Groundwater seeps from upland to lowland areas and is released, or discharged, in lakes, streams, and wetland-low places where the water table meets the land surface. The sum release energy, causing evaporation from surface waters. The process that returns water to the atmosphere from water and land surfaces and by the activity of living plants called evapotranspiration. When water vapor accumulates in the atmosphere and clouds begin to form, the hydrologic cycle begins.

Wisconsin receives an average of 30 to 32 inches of precipitation per year. Seventy-five percent of that precipitation evaporates or transpires through plants and never reaches surface or groundwater. The six to 10 inches that do not evaporate immediately or get used by plants run off into surface waters or soak into the ground, depending on local topography, soil, land use and vegetation.  All groundwater moves continually toward an area of discharge, but the rates of movement vary greatly.

The reason for this variability is a matter of geology. The size of the cracks in rocks, the size of the pores between soil and rock particles and weather the pores are connected contribute to the rate of movement to, through and out the saturated zone.

Water generally moves more quickly into, through and out of coarse sand, sometimes as much as several feet per day. Openings between the grains are large and interconnected, resulting in high permeability. Very fine-grained material like clay has many pores are so small that moving water through or out is difficult. Clay formations are relatively impermeable-water may move only a few inches a year. Permeability in limestone, on the other hand, primarily depends not on pores spaces but on the size, frequency and distribution of fractures and cracks.

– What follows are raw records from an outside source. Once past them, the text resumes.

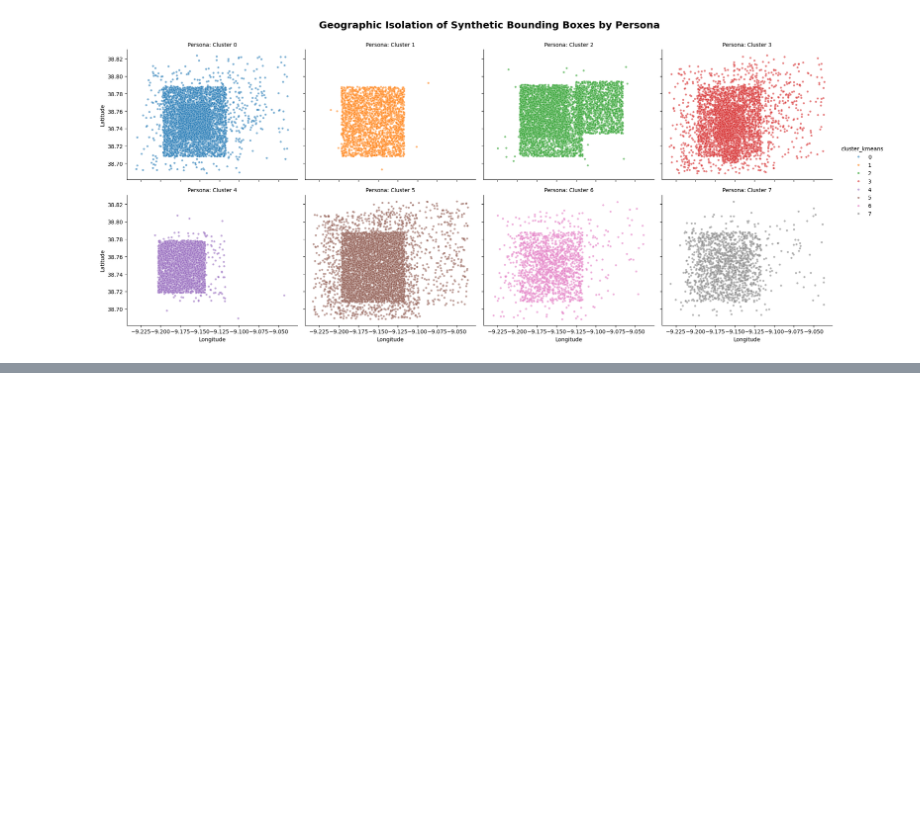
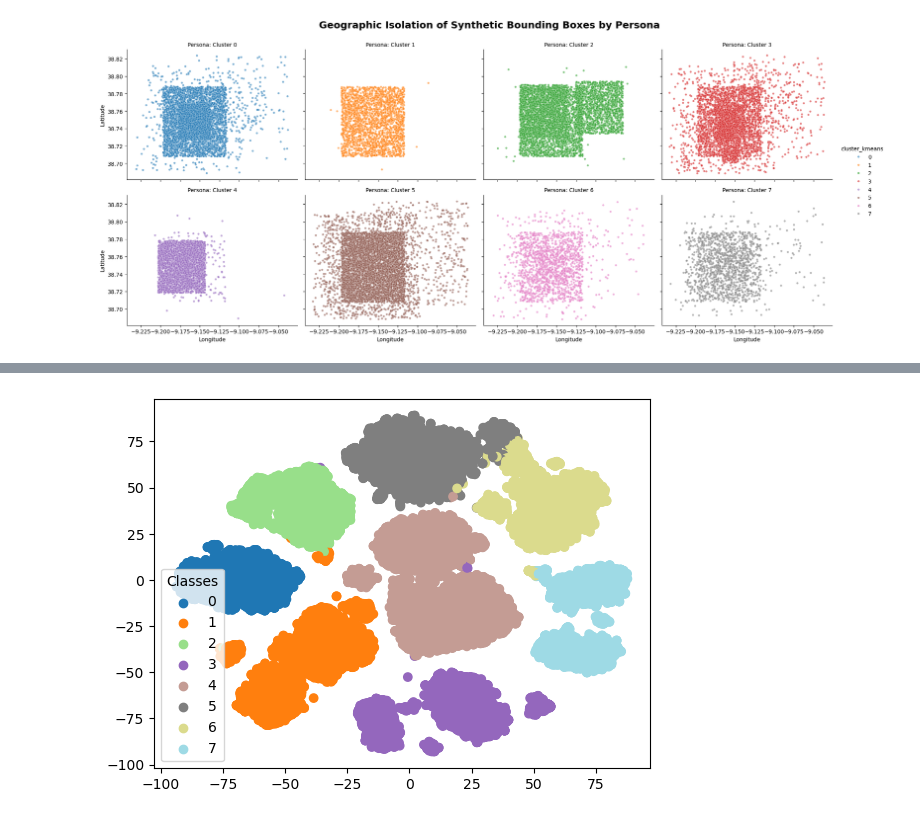
Before and after one commit to tiago2806/ml_project, a Jupyter notebook: notebooks/03_modelling.ipynb, the cells around one changed output, grey strips where cells are left out. Cells and saved outputs as stored; diff of their text form; code cells hidden in the pictures; blank space fills up the shorter version.

```diff
--- a/notebooks/03_modelling.ipynb
+++ b/notebooks/03_modelling.ipynb
@@ -452,0 +492,4 @@ plt.show()
+# %%
+X_scaled_lifetime = pd.DataFrame(X_scaled_lifetime, columns=X_lifetime.columns, index=X_lifetime.index)
+
+apply_kmeans(X_scaled_lifetime, dataset, X_lifetime, k = 8)
@@ -452,0 +541,14 @@ plt.show()
+# %%
+tsne = TSNE(
+    n_components=2,
+    perplexity=40,
+    learning_rate="auto",
+    init="pca",
+    random_state=0
+)
+
+tsne_transformation = tsne.fit_transform(X_scaled_lifetime)
+# %%
+visualize_dimensionality_reduction(tsne_transformation, dataset['cluster_kmeans'])
+# %% [output]
+[figure, added]
```
Also changed, not shown: parts of 24 cells of this notebook, 2 other files.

As groundwater moves through the water cycle, it follows the slope of the water table. In Wisconsin, the natural movement is from upland recharge areas to a lowland discharge areas.